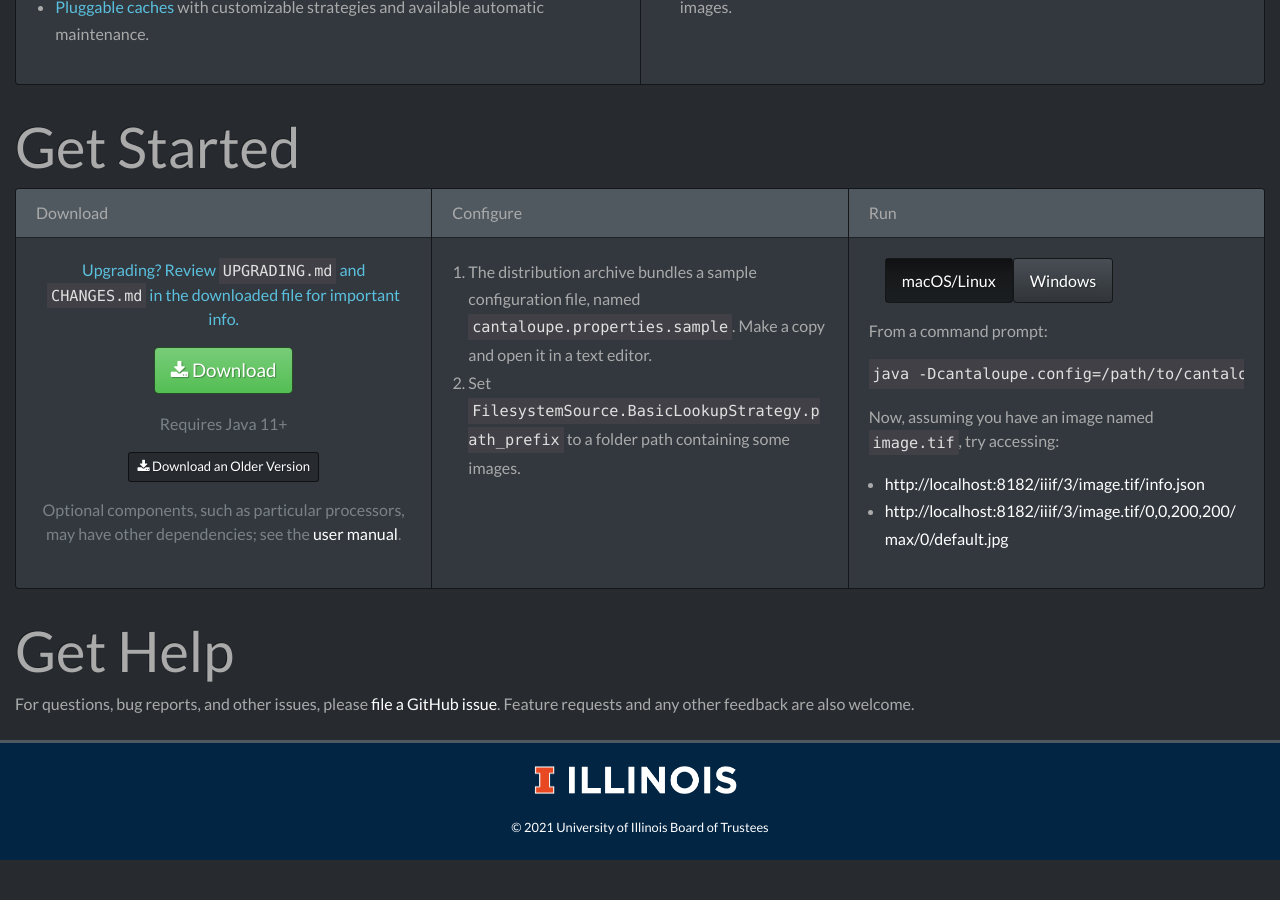
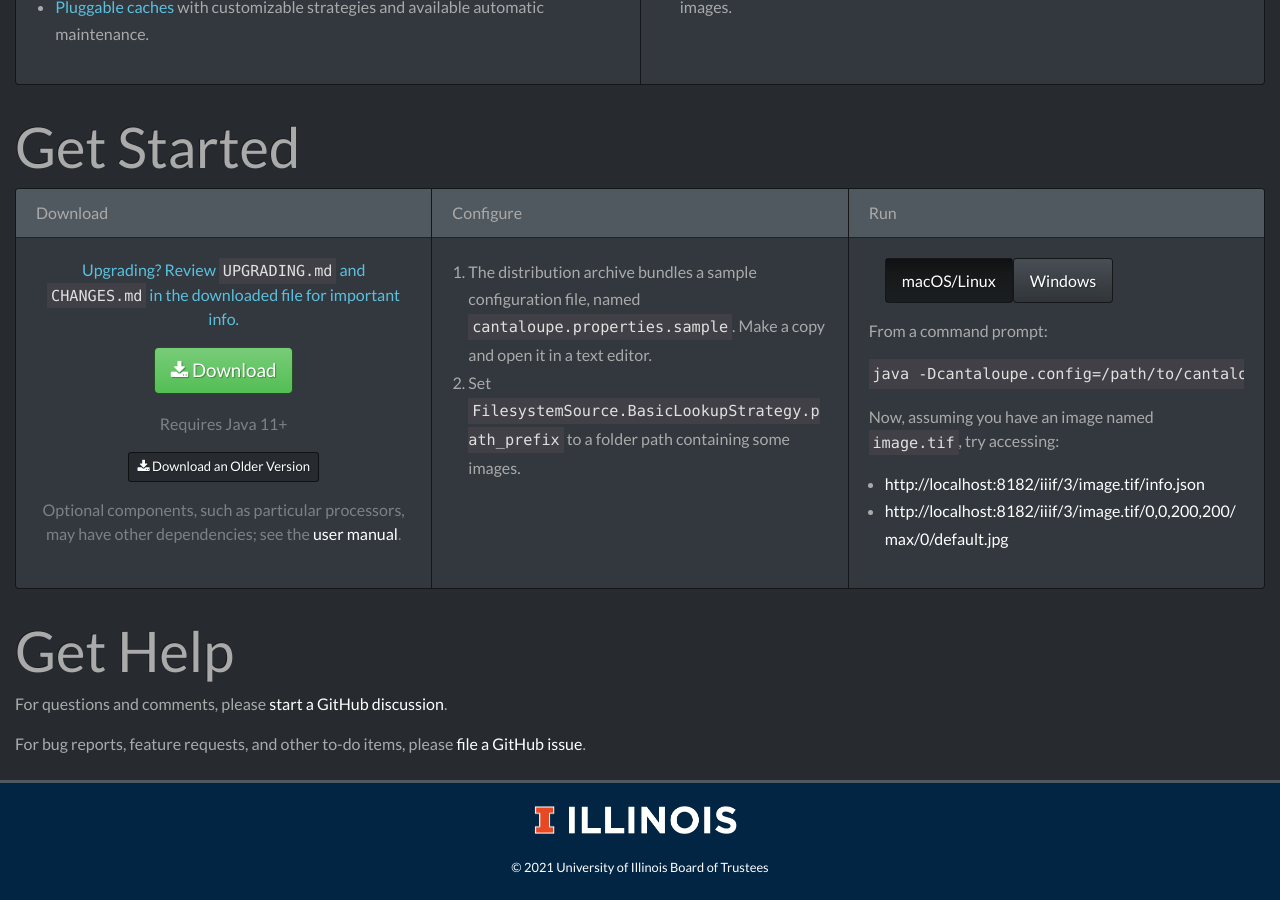
Before and after one commit to cantaloupe-project/cantaloupe-project.github.io, a Jekyll site: the page built from index.html, in a window 1280 px wide and 900 px high, scrolled down 1088 px. Built offline with Jekyll 4.4.1, drawn with Linux system fonts in a browser that asks for light colours; nearby versions of some CDN libraries; before the commit the page ends 1948 px from its top, so only the background shows below that.

Commit message:
Add links to GitHub Discussions

```diff
--- a/_includes/nav.html
+++ b/_includes/nav.html
@@ -26,8 +26,14 @@
           <a class="dropdown-item" href="{{ site.baseurl }}/manual/3.0/getting-started.html">3.0</a>
         </div>
       </li>
-      <li class="nav-item">
-        <a class="nav-link" href="https://github.com/cantaloupe-project/cantaloupe/">GitHub</a>
+      <li class="nav-item dropdown">
+        <a class="nav-link dropdown-toggle {% if page.path contains 'manual/' %} active {% endif %}" href="#" id="user-manual-dropdown" role="button" data-toggle="dropdown" aria-haspopup="true" aria-expanded="false">
+          GitHub
+        </a>
+        <div class="dropdown-menu" aria-labelledby="user-manual-dropdown">
+          <a class="dropdown-item" href="https://github.com/cantaloupe-project/cantaloupe/discussions">Discussions</a>
+          <a class="dropdown-item" href="https://github.com/cantaloupe-project/cantaloupe/issues">Issues</a>
+        </div>
       </li>
     </ul>
 
--- a/index.html
+++ b/index.html
@@ -174,7 +174,8 @@
 <section id="get-help">
   <h1 class="display-4" style="margin-top:0.5em">Get Help</h1>
 
-  <p>For questions, bug reports, and other issues, please <a href="https://github.com/cantaloupe-project/cantaloupe/issues/new">file a GitHub issue</a>. Feature requests and any other feedback are also welcome.</p>
+  <p>For questions and comments, please <a href="https://github.com/cantaloupe-project/cantaloupe/discussions/new">start a GitHub discussion</a>.</p>
+  <p>For bug reports, feature requests, and other to-do items, please <a href="https://github.com/cantaloupe-project/cantaloupe/issues/new">file a GitHub issue</a>.</p>
 </section>
 
 <script type="text/javascript">
```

☆ ☆ ☆ ☆

GOAL OF THE EXERCISE: Reproduce each line of the records above, exactly and without pictures.

ANSWER FOR THIS EXERCISE:
Before and after one commit to cantaloupe-project/cantaloupe-project.github.io, a Jekyll site: the page built from index.html, in a window 1280 px wide and 900 px high, scrolled down 1088 px. Built offline with Jekyll 4.4.1, drawn with Linux system fonts in a browser that asks for light colours; nearby versions of some CDN libraries; before the commit the page ends 1948 px from its top, so only the background shows below that.

Commit message:
Add links to GitHub Discussions

```diff
--- a/_includes/nav.html
+++ b/_includes/nav.html
@@ -26,8 +26,14 @@
           <a class="dropdown-item" href="{{ site.baseurl }}/manual/3.0/getting-started.html">3.0</a>
         </div>
       </li>
-      <li class="nav-item">
-        <a class="nav-link" href="https://github.com/cantaloupe-project/cantaloupe/">GitHub</a>
+      <li class="nav-item dropdown">
+        <a class="nav-link dropdown-toggle {% if page.path contains 'manual/' %} active {% endif %}" href="#" id="user-manual-dropdown" role="button" data-toggle="dropdown" aria-haspopup="true" aria-expanded="false">
+          GitHub
+        </a>
+        <div class="dropdown-menu" aria-labelledby="user-manual-dropdown">
+          <a class="dropdown-item" href="https://github.com/cantaloupe-project/cantaloupe/discussions">Discussions</a>
+          <a class="dropdown-item" href="https://github.com/cantaloupe-project/cantaloupe/issues">Issues</a>
+        </div>
       </li>
     </ul>
 
--- a/index.html
+++ b/index.html
@@ -174,7 +174,8 @@
 <section id="get-help">
   <h1 class="display-4" style="margin-top:0.5em">Get Help</h1>
 
-  <p>For questions, bug reports, and other issues, please <a href="https://github.com/cantaloupe-project/cantaloupe/issues/new">file a GitHub issue</a>. Feature requests and any other feedback are also welcome.</p>
+  <p>For questions and comments, please <a href="https://github.com/cantaloupe-project/cantaloupe/discussions/new">start a GitHub discussion</a>.</p>
+  <p>For bug reports, feature requests, and other to-do items, please <a href="https://github.com/cantaloupe-project/cantaloupe/issues/new">file a GitHub issue</a>.</p>
 </section>
 
 <script type="text/javascript">
```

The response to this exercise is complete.